--- Task item ---
Where in the data does the word "setTheme" appear? Find those lines and copy them.

━━━━━━━━━━━━━━━━━━━━

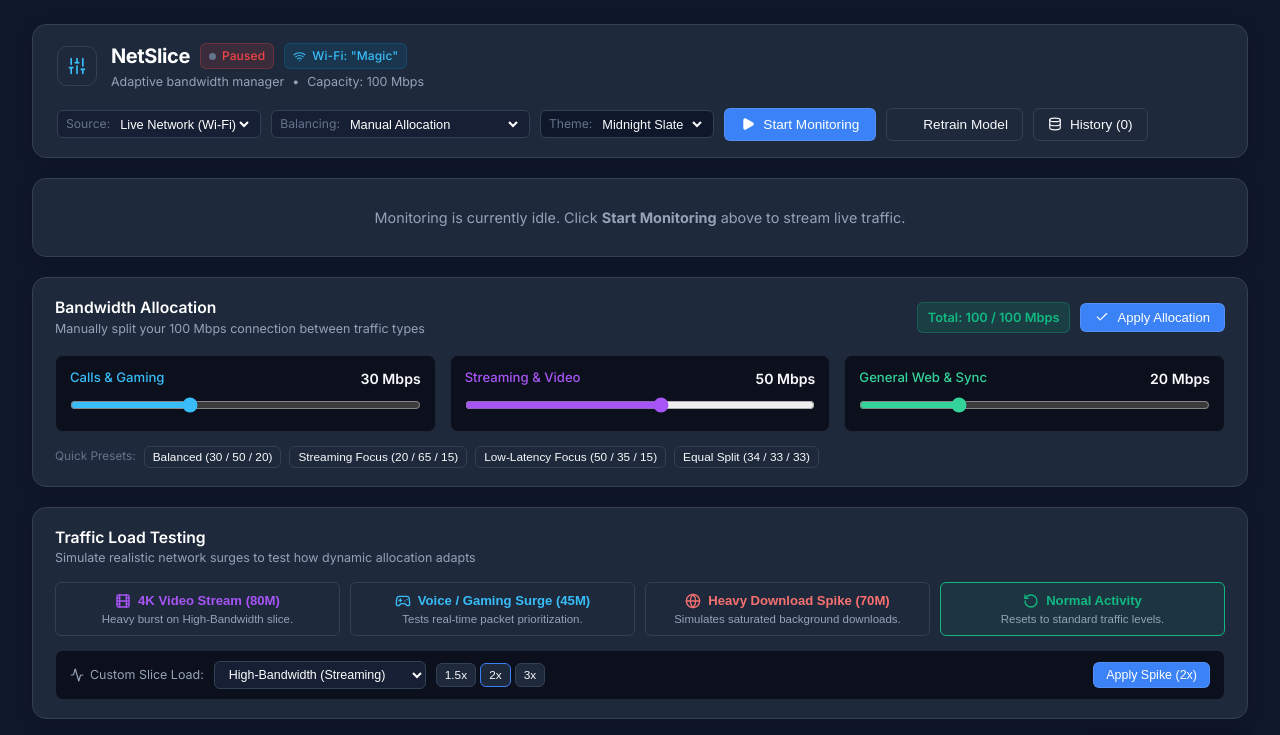
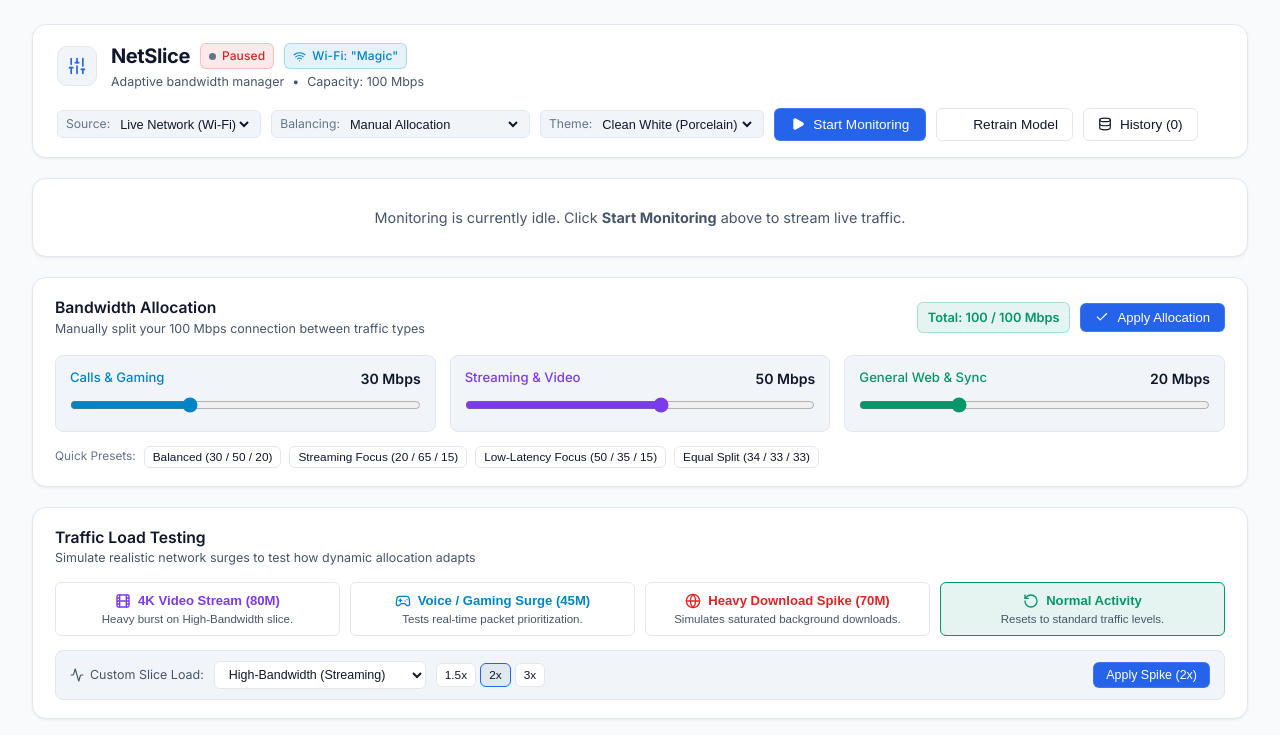
Before and after one commit to KIRUTHIKA-S-25/NetSlice, a React app in the folder frontend/: page / in a window 1280 px wide. Shown: the top 735 px of the page. Built offline with nearby package versions, Linux system fonts and the light colour scheme; no server answers; the HTML template or start-up script is replaced by a standard one.

Commit message:
Update default theme to modern clean mixture of white palette

```diff
--- a/frontend/src/Dashboard.jsx
+++ b/frontend/src/Dashboard.jsx
@@ -23,7 +23,10 @@ const Dashboard = () => {
   const [mode, setMode] = useState('real_network');
   const [activeInterface, setActiveInterface] = useState('Wi-Fi');
   const [interfaces, setInterfaces] = useState([]);
-  const [theme, setTheme] = useState(() => localStorage.getItem('netslice-theme') || 'slate');
+  const [theme, setTheme] = useState(() => {
+    const saved = localStorage.getItem('netslice-theme');
+    return (saved === 'slate' || !saved) ? 'white' : saved;
+  });
   const [strategy, setStrategy] = useState('static');
   const [mlInfo, setMlInfo] = useState(null);
   const [isRetraining, setIsRetraining] = useState(false);
--- a/frontend/src/components/Navbar.jsx
+++ b/frontend/src/components/Navbar.jsx
@@ -41,19 +41,19 @@ const Navbar = ({
             width: '40px',
             height: '40px',
             borderRadius: '10px',
-            backgroundColor: '#1e293b',
-            border: '1px solid #334155',
+            backgroundColor: 'var(--bg-card-subtle)',
+            border: '1px solid var(--border-card)',
             display: 'flex',
             alignItems: 'center',
             justifyContent: 'center',
-            color: '#38bdf8'
+            color: 'var(--accent-primary)'
           }}>
             <Sliders size={20} />
           </div>
 
           <div>
             <div style={{ display: 'flex', alignItems: 'center', gap: '10px' }}>
-              <h1 style={{ fontSize: '1.25rem', fontWeight: '700', letterSpacing: '-0.02em', color: '#ffffff' }}>
+              <h1 style={{ fontSize: '1.25rem', fontWeight: '700', letterSpacing: '-0.02em', color: 'var(--text-primary)' }}>
                 NetSlice
               </h1>
               <span className={`badge ${isRunning ? 'badge-emerald' : 'badge-rose'}`} style={{ display: 'inline-flex', alignItems: 'center', gap: '6px' }}>
@@ -91,7 +91,7 @@ const Navbar = ({
         <div style={{ display: 'flex', alignItems: 'center', gap: '10px', flexWrap: 'wrap' }}>
 
           {/* Operational Mode */}
-          <div style={{ display: 'flex', alignItems: 'center', backgroundColor: '#161f33', padding: '4px 8px', borderRadius: '6px', border: '1px solid var(--border-card)' }}>
+          <div style={{ display: 'flex', alignItems: 'center', backgroundColor: 'var(--bg-card-subtle)', padding: '4px 8px', borderRadius: '6px', border: '1px solid var(--border-card)' }}>
             <span style={{ fontSize: '0.76rem', color: 'var(--text-muted)', marginRight: '6px' }}>Source:</span>
             <select
               value={mode}
@@ -99,7 +99,7 @@ const Navbar = ({
               disabled={isRunning}
               style={{
                 background: 'transparent',
-                color: '#ffffff',
+                color: 'var(--text-primary)',
                 border: 'none',
                 outline: 'none',
                 fontSize: '0.8rem',
@@ -107,13 +107,13 @@ const Navbar = ({
                 cursor: isRunning ? 'not-allowed' : 'pointer'
               }}
             >
-              <option value="real_network" style={{ background: '#111827', color: '#ffffff' }}>Live Network (Wi-Fi)</option>
-              <option value="simulation" style={{ background: '#111827', color: '#ffffff' }}>Simulation Sandbox</option>
+              <option value="real_network" style={{ background: 'var(--bg-card)', color: 'var(--text-primary)' }}>Live Network (Wi-Fi)</option>
+              <option value="simulation" style={{ background: 'var(--bg-card)', color: 'var(--text-primary)' }}>Simulation Sandbox</option>
             </select>
           </div>
 
           {/* Allocation Strategy */}
-          <div style={{ display: 'flex', alignItems: 'center', backgroundColor: '#161f33', padding: '4px 8px', borderRadius: '6px', border: '1px solid var(--border-card)' }}>
+          <div style={{ display: 'flex', alignItems: 'center', backgroundColor: 'var(--bg-card-subtle)', padding: '4px 8px', borderRadius: '6px', border: '1px solid var(--border-card)' }}>
             <span style={{ fontSize: '0.76rem', color: 'var(--text-muted)', marginRight: '6px' }}>Balancing:</span>
             <select
               value={strategy}
@@ -121,7 +121,7 @@ const Navbar = ({
               disabled={isRunning}
               style={{
                 background: 'transparent',
-                color: '#ffffff',
+                color: 'var(--text-primary)',
                 border: 'none',
                 outline: 'none',
                 fontSize: '0.8rem',
@@ -151,10 +151,10 @@ const Navbar = ({
                 cursor: 'pointer'
               }}
             >
+              <option value="white" style={{ background: 'var(--bg-card)', color: 'var(--text-primary)' }}>Clean White (Porcelain)</option>
+              <option value="warm" style={{ background: 'var(--bg-card)', color: 'var(--text-primary)' }}>Warm White (Alabaster)</option>
               <option value="slate" style={{ background: 'var(--bg-card)', color: 'var(--text-primary)' }}>Midnight Slate</option>
               <option value="charcoal" style={{ background: 'var(--bg-card)', color: 'var(--text-primary)' }}>Charcoal Zinc</option>
-              <option value="ocean" style={{ background: 'var(--bg-card)', color: 'var(--text-primary)' }}>Ocean Navy</option>
-              <option value="light" style={{ background: 'var(--bg-card)', color: 'var(--text-primary)' }}>Executive Light</option>
             </select>
           </div>
 
--- a/frontend/src/components/StaticSliders.jsx
+++ b/frontend/src/components/StaticSliders.jsx
@@ -74,7 +74,7 @@ const StaticSliders = ({ activeAllocations, onSaveAllocations, isStaticStrategy
     <div className="glass-card" style={{ padding: '18px 22px', marginBottom: '20px' }}>
       <div style={{ display: 'flex', justifyContent: 'space-between', alignItems: 'center', marginBottom: '16px', flexWrap: 'wrap', gap: '12px' }}>
         <div>
-          <h3 style={{ fontSize: '0.98rem', fontWeight: '600', color: '#ffffff' }}>
+          <h3 style={{ fontSize: '0.98rem', fontWeight: '600', color: 'var(--text-primary)' }}>
             Bandwidth Allocation
           </h3>
           <p style={{ fontSize: '0.78rem', color: 'var(--text-secondary)' }}>
@@ -122,7 +122,7 @@ const StaticSliders = ({ activeAllocations, onSaveAllocations, isStaticStrategy
           borderRadius: '6px',
           backgroundColor: 'var(--status-info-bg)',
           border: '1px solid rgba(2, 132, 199, 0.3)',
-          color: '#38bdf8',
+          color: 'var(--status-info)',
           fontSize: '0.8rem',
           marginBottom: '12px'
         }}>
@@ -134,10 +134,10 @@ const StaticSliders = ({ activeAllocations, onSaveAllocations, isStaticStrategy
       <div style={{ display: 'grid', gridTemplateColumns: 'repeat(auto-fit, minmax(260px, 1fr))', gap: '14px', marginBottom: '14px' }}>
 
         {/* Low-Latency */}
-        <div style={{ backgroundColor: '#0c101c', padding: '12px 14px', borderRadius: '8px', border: '1px solid #1e2638' }}>
+        <div style={{ backgroundColor: 'var(--bg-card-subtle)', padding: '12px 14px', borderRadius: '8px', border: '1px solid var(--border-card)' }}>
           <div style={{ display: 'flex', justifyContent: 'space-between', marginBottom: '6px' }}>
             <span style={{ fontSize: '0.82rem', fontWeight: '500', color: 'var(--slice-low-latency)' }}>Calls & Gaming</span>
-            <span style={{ fontSize: '0.88rem', fontWeight: '600' }}>{allocations.low_latency} Mbps</span>
+            <span style={{ fontSize: '0.88rem', fontWeight: '600', color: 'var(--text-primary)' }}>{allocations.low_latency} Mbps</span>
           </div>
           <input
             type="range"
@@ -151,10 +151,10 @@ const StaticSliders = ({ activeAllocations, onSaveAllocations, isStaticStrategy
         </div>
 
         {/* High-Bandwidth */}
-        <div style={{ backgroundColor: '#0c101c', padding: '12px 14px', borderRadius: '8px', border: '1px solid #1e2638' }}>
+        <div style={{ backgroundColor: 'var(--bg-card-subtle)', padding: '12px 14px', borderRadius: '8px', border: '1px solid var(--border-card)' }}>
           <div style={{ display: 'flex', justifyContent: 'space-between', marginBottom: '6px' }}>
             <span style={{ fontSize: '0.82rem', fontWeight: '500', color: 'var(--slice-high-bandwidth)' }}>Streaming & Video</span>
-            <span style={{ fontSize: '0.88rem', fontWeight: '600' }}>{allocations.high_bandwidth} Mbps</span>
+            <span style={{ fontSize: '0.88rem', fontWeight: '600', color: 'var(--text-primary)' }}>{allocations.high_bandwidth} Mbps</span>
           </div>
           <input
             type="range"
@@ -168,10 +168,10 @@ const StaticSliders = ({ activeAllocations, onSaveAllocations, isStaticStrategy
         </div>
 
         {/* General */}
-        <div style={{ backgroundColor: '#0c101c', padding: '12px 14px', borderRadius: '8px', border: '1px solid #1e2638' }}>
+        <div style={{ backgroundColor: 'var(--bg-card-subtle)', padding: '12px 14px', borderRadius: '8px', border: '1px solid var(--border-card)' }}>
           <div style={{ display: 'flex', justifyContent: 'space-between', marginBottom: '6px' }}>
             <span style={{ fontSize: '0.82rem', fontWeight: '500', color: 'var(--slice-general)' }}>General Web & Sync</span>
-            <span style={{ fontSize: '0.88rem', fontWeight: '600' }}>{allocations.general} Mbps</span>
+            <span style={{ fontSize: '0.88rem', fontWeight: '600', color: 'var(--text-primary)' }}>{allocations.general} Mbps</span>
           </div>
           <input
             type="range"
--- a/frontend/src/components/TrafficTweaker.jsx
+++ b/frontend/src/components/TrafficTweaker.jsx
@@ -73,7 +73,7 @@ const TrafficTweaker = ({ isRunning, onTriggerScenario }) => {
     <div className="glass-card" style={{ padding: '18px 22px', marginBottom: '20px' }}>
       <div style={{ display: 'flex', justifyContent: 'space-between', alignItems: 'center', marginBottom: '14px', flexWrap: 'wrap', gap: '8px' }}>
         <div>
-          <h3 style={{ fontSize: '0.98rem', fontWeight: '600', color: '#ffffff' }}>
+          <h3 style={{ fontSize: '0.98rem', fontWeight: '600', color: 'var(--text-primary)' }}>
             Traffic Load Testing
           </h3>
           <p style={{ fontSize: '0.78rem', color: 'var(--text-secondary)' }}>
@@ -87,7 +87,7 @@ const TrafficTweaker = ({ isRunning, onTriggerScenario }) => {
             borderRadius: '6px',
             backgroundColor: 'var(--status-info-bg)',
             border: '1px solid rgba(2, 132, 199, 0.3)',
-            color: '#38bdf8',
+            color: 'var(--status-info)',
             fontSize: '0.76rem',
             fontWeight: '500'
           }}>
@@ -110,7 +110,7 @@ const TrafficTweaker = ({ isRunning, onTriggerScenario }) => {
             flexDirection: 'column',
             gap: '4px',
             borderColor: activeScenario === 'streaming_burst' ? 'var(--slice-high-bandwidth)' : undefined,
-            backgroundColor: activeScenario === 'streaming_burst' ? '#1c1a2e' : undefined
+            backgroundColor: activeScenario === 'streaming_burst' ? 'rgba(124, 58, 237, 0.1)' : undefined
           }}
         >
           <div style={{ display: 'flex', alignItems: 'center', gap: '7px', color: 'var(--slice-high-bandwidth)' }}>
@@ -133,7 +133,7 @@ const TrafficTweaker = ({ isRunning, onTriggerScenario }) => {
             flexDirection: 'column',
             gap: '4px',
             borderColor: activeScenario === 'fleet_surge' ? 'var(--slice-low-latency)' : undefined,
-            backgroundColor: activeScenario === 'fleet_surge' ? '#122338' : undefined
+            backgroundColor: activeScenario === 'fleet_surge' ? 'var(--status-info-bg)' : undefined
           }}
         >
           <div style={{ display: 'flex', alignItems: 'center', gap: '7px', color: 'var(--slice-low-latency)' }}>
@@ -156,10 +156,10 @@ const TrafficTweaker = ({ isRunning, onTriggerScenario }) => {
             flexDirection: 'column',
             gap: '4px',
             borderColor: activeScenario === 'dos_attack' ? '#f87171' : undefined,
-            backgroundColor: activeScenario === 'dos_attack' ? '#291418' : undefined
+            backgroundColor: activeScenario === 'dos_attack' ? 'var(--status-danger-bg)' : undefined
           }}
         >
-          <div style={{ display: 'flex', alignItems: 'center', gap: '7px', color: '#f87171' }}>
+          <div style={{ display: 'flex', alignItems: 'center', gap: '7px', color: 'var(--status-danger)' }}>
             <Globe size={16} />
             <span style={{ fontWeight: '600', fontSize: '0.82rem' }}>Heavy Download Spike (70M)</span>
           </div>
@@ -179,7 +179,7 @@ const TrafficTweaker = ({ isRunning, onTriggerScenario }) => {
             flexDirection: 'column',
             gap: '4px',
             borderColor: activeScenario === 'normal' || activeScenario === 'normal_baseline' ? 'var(--status-success)' : undefined,
-            backgroundColor: activeScenario === 'normal' || activeScenario === 'normal_baseline' ? 'rgba(16, 185, 129, 0.08)' : undefined
+            backgroundColor: activeScenario === 'normal' || activeScenario === 'normal_baseline' ? 'var(--status-success-bg)' : undefined
           }}
         >
           <div style={{ display: 'flex', alignItems: 'center', gap: '7px', color: 'var(--status-success)' }}>
@@ -198,10 +198,10 @@ const TrafficTweaker = ({ isRunning, onTriggerScenario }) => {
         display: 'flex',
         alignItems: 'center',
         gap: '10px',
-        backgroundColor: '#0c101c',
+        backgroundColor: 'var(--bg-card-subtle)',
         padding: '10px 14px',
         borderRadius: '8px',
-        border: '1px solid #1e2638',
+        border: '1px solid var(--border-card)',
         flexWrap: 'wrap'
       }}>
         <span style={{ fontSize: '0.78rem', color: 'var(--text-secondary)', display: 'flex', alignItems: 'center', gap: '6px' }}>
@@ -212,8 +212,8 @@ const TrafficTweaker = ({ isRunning, onTriggerScenario }) => {
           value={selectedSlice}
           onChange={(e) => setSelectedSlice(e.target.value)}
           style={{
-            backgroundColor: '#161f33',
-            color: '#ffffff',
+            backgroundColor: 'var(--bg-card)',
+            color: 'var(--text-primary)',
             border: '1px solid var(--border-card)',
             padding: '5px 10px',
             borderRadius: '6px',
@@ -235,7 +235,7 @@ const TrafficTweaker = ({ isRunning, onTriggerScenario }) => {
                 padding: '4px 8px',
                 fontSize: '0.74rem',
                 borderColor: multiplier === m ? 'var(--accent-primary)' : undefined,
-                backgroundColor: multiplier === m ? '#1e293b' : undefined
+                backgroundColor: multiplier === m ? 'var(--bg-hover)' : undefined
               }}
             >
               {m}x
--- a/frontend/src/index.css
+++ b/frontend/src/index.css
@@ -1,7 +1,83 @@
 @import url('https://fonts.googleapis.com/css2?family=Inter:wght@300;400;500;600;700&family=JetBrains+Mono:wght@400;500&display=swap');
 
-:root, [data-theme="slate"] {
-  /* Default: Rich Midnight Slate (#0f172a) */
+:root, [data-theme="white"], [data-theme="light"] {
+  /* Default: Clean Mixture of White (Porcelain & Crisp Slate) */
+  --bg-app: #f8fafc;
+  --bg-card: #ffffff;
+  --bg-card-subtle: #f1f5f9;
+  --bg-hover: #e2e8f0;
+
+  --border-card: #e2e8f0;
+  --border-muted: #cbd5e1;
+  --border-active: #2563eb;
+
+  --text-primary: #0f172a;
+  --text-secondary: #475569;
+  --text-muted: #64748b;
+
+  --accent-primary: #2563eb;
+  --accent-primary-hover: #1d4ed8;
+
+  --status-success: #059669;
+  --status-success-bg: rgba(5, 150, 105, 0.1);
+  --status-warning: #d97706;
+  --status-warning-bg: rgba(217, 119, 6, 0.1);
+  --status-danger: #dc2626;
+  --status-danger-bg: rgba(220, 38, 38, 0.1);
+  --status-info: #0284c7;
+  --status-info-bg: rgba(2, 132, 199, 0.1);
+
+  --slice-low-latency: #0284c7;
+  --slice-high-bandwidth: #7c3aed;
+  --slice-general: #059669;
+
+  --card-shadow: 0 1px 3px 0 rgba(0, 0, 0, 0.06), 0 1px 2px -1px rgba(0, 0, 0, 0.04);
+
+  --radius-sm: 6px;
+  --radius-md: 10px;
+  --radius-lg: 14px;
+}
+
+[data-theme="warm"] {
+  /* Warm Alabaster / Milk White */
+  --bg-app: #fafaf9;
+  --bg-card: #ffffff;
+  --bg-card-subtle: #f5f5f4;
+  --bg-hover: #e7e5e4;
+
+  --border-card: #e7e5e4;
+  --border-muted: #d6d3d1;
+  --border-active: #0284c7;
+
+  --text-primary: #1c1917;
+  --text-secondary: #57534e;
+  --text-muted: #78716c;
+
+  --accent-primary: #0284c7;
+  --accent-primary-hover: #0369a1;
+
+  --status-success: #15803d;
+  --status-success-bg: rgba(21, 128, 61, 0.1);
+  --status-warning: #b45309;
+  --status-warning-bg: rgba(180, 83, 9, 0.1);
+  --status-danger: #b91c1c;
+  --status-danger-bg: rgba(185, 28, 28, 0.1);
+  --status-info: #0284c7;
+  --status-info-bg: rgba(2, 132, 199, 0.1);
+
+  --slice-low-latency: #0284c7;
+  --slice-high-bandwidth: #7c3aed;
+  --slice-general: #15803d;
+
+  --card-shadow: 0 1px 3px 0 rgba(28, 25, 23, 0.06), 0 1px 2px -1px rgba(28, 25, 23, 0.04);
+
+  --radius-sm: 6px;
+  --radius-md: 10px;
+  --radius-lg: 14px;
+}
+
+[data-theme="slate"] {
+  /* Rich Midnight Slate (#0f172a) */
   --bg-app: #0f172a;
   --bg-card: #1e293b;
   --bg-card-subtle: #0f172a;
@@ -30,6 +106,8 @@
   --slice-low-latency: #38bdf8;
   --slice-high-bandwidth: #a855f7;
   --slice-general: #34d399;
+
+  --card-shadow: 0 4px 16px rgba(0, 0, 0, 0.15);
 
   --radius-sm: 6px;
   --radius-md: 10px;
@@ -67,77 +145,7 @@
   --slice-high-bandwidth: #a855f7;
   --slice-general: #34d399;
 
-  --radius-sm: 6px;
-  --radius-md: 10px;
-  --radius-lg: 14px;
-}
-
-[data-theme="ocean"] {
-  /* Deep Oceanic Navy (#081120) */
-  --bg-app: #081120;
-  --bg-card: #0f203d;
-  --bg-card-subtle: #081120;
-  --bg-hover: #17325c;
-
-  --border-card: #1c3d70;
-  --border-muted: #275294;
-  --border-active: #38bdf8;
-
-  --text-primary: #f0f9ff;
-  --text-secondary: #93c5fd;
-  --text-muted: #60a5fa;
-
-  --accent-primary: #0284c7;
-  --accent-primary-hover: #0369a1;
-
-  --status-success: #10b981;
-  --status-success-bg: rgba(16, 185, 129, 0.14);
-  --status-warning: #f59e0b;
-  --status-warning-bg: rgba(245, 158, 11, 0.14);
-  --status-danger: #ef4444;
-  --status-danger-bg: rgba(239, 68, 68, 0.14);
-  --status-info: #0284c7;
-  --status-info-bg: rgba(2, 132, 199, 0.14);
-
-  --slice-low-latency: #38bdf8;
-  --slice-high-bandwidth: #a855f7;
-  --slice-general: #34d399;
-
-  --radius-sm: 6px;
-  --radius-md: 10px;
-  --radius-lg: 14px;
-}
-
-[data-theme="light"] {
-  /* Clean Minimalist Light (#f8fafc) */
-  --bg-app: #f1f5f9;
-  --bg-card: #ffffff;
-  --bg-card-subtle: #f8fafc;
-  --bg-hover: #e2e8f0;
-
-  --border-card: #cbd5e1;
-  --border-muted: #94a3b8;
-  --border-active: #2563eb;
-
-  --text-primary: #0f172a;
-  --text-secondary: #475569;
-  --text-muted: #64748b;
-
-  --accent-primary: #2563eb;
-  --accent-primary-hover: #1d4ed8;
-
-  --status-success: #059669;
-  --status-success-bg: rgba(5, 150, 105, 0.12);
-  --status-warning: #d97706;
-  --status-warning-bg: rgba(217, 119, 6, 0.12);
-  --status-danger: #dc2626;
-  --status-danger-bg: rgba(220, 38, 38, 0.12);
-  --status-info: #0284c7;
-  --status-info-bg: rgba(2, 132, 199, 0.12);
-
-  --slice-low-latency: #0284c7;
-  --slice-high-bandwidth: #7c3aed;
-  --slice-general: #059669;
+  --card-shadow: 0 4px 16px rgba(0, 0, 0, 0.25);
 
   --radius-sm: 6px;
   --radius-md: 10px;
@@ -182,8 +190,8 @@ body {
   background-color: var(--bg-card);
   border: 1px solid var(--border-card);
   border-radius: var(--radius-lg);
-  box-shadow: 0 4px 16px rgba(0, 0, 0, 0.15);
-  transition: border-color 0.15s ease, background-color 0.25s ease;
+  box-shadow: var(--card-shadow);
+  transition: border-color 0.15s ease, background-color 0.25s ease, box-shadow 0.25s ease;
 }
 
 .glass-card:hover {
```
Also changed, not shown: frontend/src/components/ActionTerminal.jsx (+8 -8 lines), frontend/src/components/AnalyticsModal.jsx (+22 -21 lines), frontend/src/components/ChatbotWidget.jsx (+32 -30 lines), frontend/src/components/MetricsCharts.jsx (+17 -17 lines), frontend/src/components/SliceCards.jsx (+11 -11 lines).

━━━━━━━━━━━━━━━━━━━━

--- Task output ---
-  const [theme, setTheme] = useState(() => localStorage.getItem('netslice-theme') || 'slate');
+  const [theme, setTheme] = useState(() => {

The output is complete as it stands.